Autism is a neurodevelopmental disorder that affects about 1 in every 88 children in the United States, according to the Centers for Disease Control and Prevention. Autism is characterized by impairments in social relatedness and communication, repetitive behaviors, abnormal movements, and sensory dysfunction. Although autism spectrum disorder (ASD) is diagnosed on the basis of behavioral parameters, there are many underlying biomedical factors which can contribute to these symptoms. Therapies directed at these underlying factors may be helpful in decreasing symptoms of autism. For example, recent studies have found chronic inflammation in the brains of children with autism, raising the possibility that treatments directed against inflammation may be helpful.

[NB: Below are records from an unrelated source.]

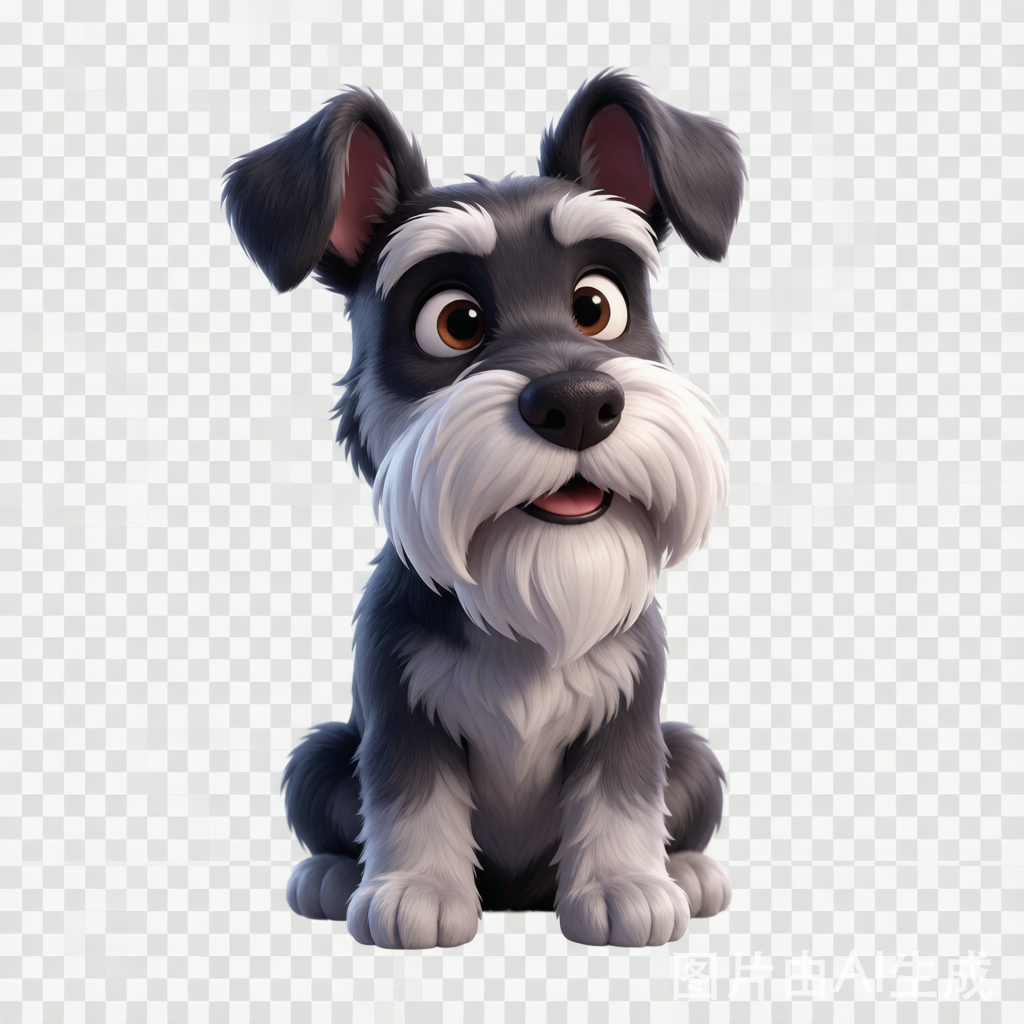
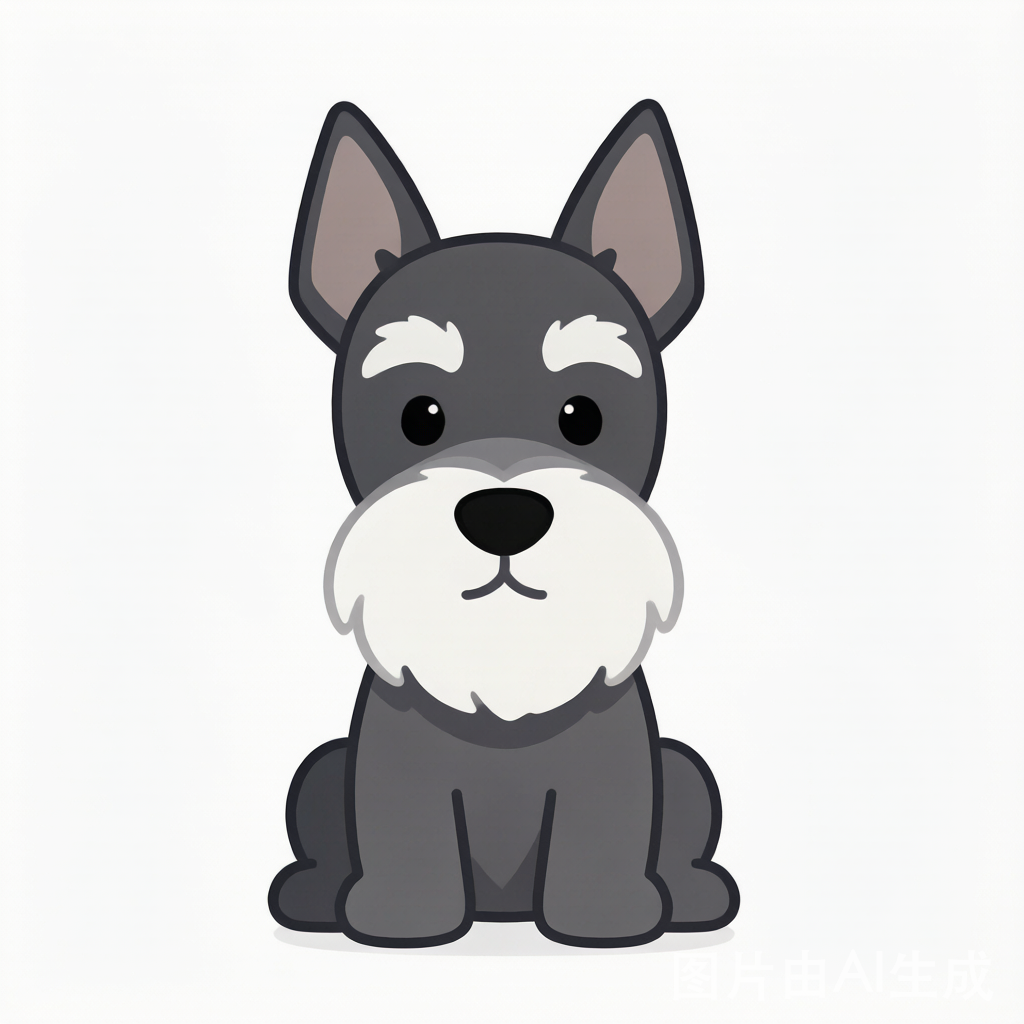
fix: 高质感saint_4+立耳雪纳瑞+手机端同步按钮修复

diff --git a/Delta_24K_Terminal.html b/Delta_24K_Terminal.html
@@ -104,8 +104,19 @@
         }
         .nav-actions {
             display: flex;
-            gap: 8px;
+            gap: 6px;
             align-items: center;
+            flex-wrap: wrap;
+            justify-content: flex-end;
+        }
+        @media (max-width: 768px) {
+            .nav-actions {
+                gap: 4px;
+            }
+            .nav-actions .btn-sm {
+                padding: 6px 10px;
+                font-size: 0.75rem;
+            }
         }
 
         /* ========== 状态卡片行 ========== */

diff --git a/index.html b/index.html
@@ -104,8 +104,19 @@
         }
         .nav-actions {
             display: flex;
-            gap: 8px;
+            gap: 6px;
             align-items: center;
+            flex-wrap: wrap;
+            justify-content: flex-end;
+        }
+        @media (max-width: 768px) {
+            .nav-actions {
+                gap: 4px;
+            }
+            .nav-actions .btn-sm {
+                padding: 6px 10px;
+                font-size: 0.75rem;
+            }
         }
 
         /* ========== 状态卡片行 ========== */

The Autism Research Institute asked parents to rate the effectiveness of numerous biomedical treatments. As of 2008, over 26,000 parents had evaluated more than 80 interventions. Detoxification was considered helpful by 74% of parents. Other highly rated therapies and the percentage of children that “got better” included: gluten/casein-free diet, 66%; food allergy treatment 64%; methylcobalamin, 56% (nasal) and 67% (subcutaneous); and essential fatty acid therapy, 56%. Interestingly, parents reported that more children “got worse” with conventional drug therapy (including amphetamines, methyphenidate, antipsychotics, and antidepressants) than with biomedical/non-drug treatment, nutritional supplements, or special diets. It is thought that the earlier treatment is started, the better the results.